In the public relations profession, good writing still counts, and I’m excited to see new young professionals who bring these skills to their work. Part of what we’re selling is quality, and you can’t argue with a well-written sentence or clever turn of phrase.
In fact, respecting the principles of journalism in our work can provide a number of benefits:
- Seeing multiple sides to a story
- Learning what is newsworthy and what isn’t
- Practicing objectivity and refining critical thinking skills
- Speaking the same “language” as the editors and reporters we interact with
- Adopting an approach to writing that is well suited to a variety of situations
- Appreciating the craft of the p.r. business, not just the mechanics of it
I do believe that opinion is now an important part of journalism as well, and informed consumers will recognize the difference. In creating content for our clients, we can leverage the benefits of various types of media content while staying true to our roots in journalism. Don’t throw out that AP Stylebook just yet!
Rob Martin, Agency Principal
We hear a lot about “fake news” these days. But what is it exactly?
Usually the term fake news may refer to a story that is patently false, having been fabricated out of thin air. But some stories that earn this label may actually contain an element of truth that has been misrepresented or exaggerated in a way to mislead or generate profit. Thinking in those terms, does our work in public relations – with a focus on the positive and promotional aspects of a client’s business – qualify as one form of fake news?

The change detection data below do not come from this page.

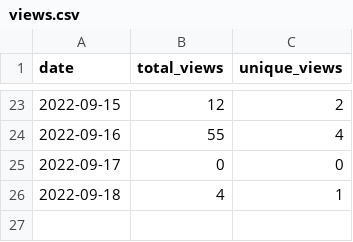
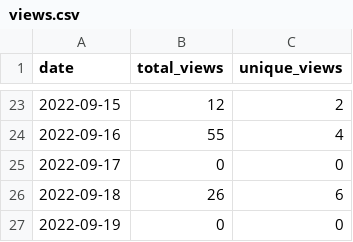
Before and after one commit to MatthewBentz/Comp2210, a CSV file: .traffic/views.csv, drawn as a sheet; only a part is shown, gaps mark what is left out.

Commit message:
Updating repository traffic graph

```diff
--- a/.traffic/views.csv
+++ b/.traffic/views.csv
@@ -25,2 +25,3 @@ date,total_views,unique_views
 2022-09-17,0,0
-2022-09-18,4,1
+2022-09-18,26,6
+2022-09-19,0,0
```
Also changed, not shown: .traffic/clones.csv, 3 other files.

First, some background. You may think “fake news” is a relatively new phenomenon, having achieved prominent notice during the 2016 U.S. presidential election. Only the term is new, but the concept is quite old. Did you know that Roman politician Mark Antony’s suicide in 30 BC was due in part to a misinformation campaign conducted by his political nemesis Octavian? And there are many other examples of fake news through the centuries, including major instances during both world wars of the 20th Century, and Benjamin Franklin’s fake news story about murderous Indians working with King George III during the American Revolution.
Now, what about the public relations profession today? It may be true that we hope to present a positive outlook in our work, but our output doesn’t have to look like total propaganda. There are many things we can do to ensure quality and fairness:
- Thoroughly check all facts to ensure accuracy.
- Remain transparent, and don’t pretend to be something you’re not.
- Use multiple sources to support the story, including analysts, customers and other third parties.
- Recognize there are opposing viewpoints where possible.
- Make sure it is clear that the client is the source of the material.
Finally, when writing a story, we should always adhere to sound journalistic principles. That will be our topic for next week.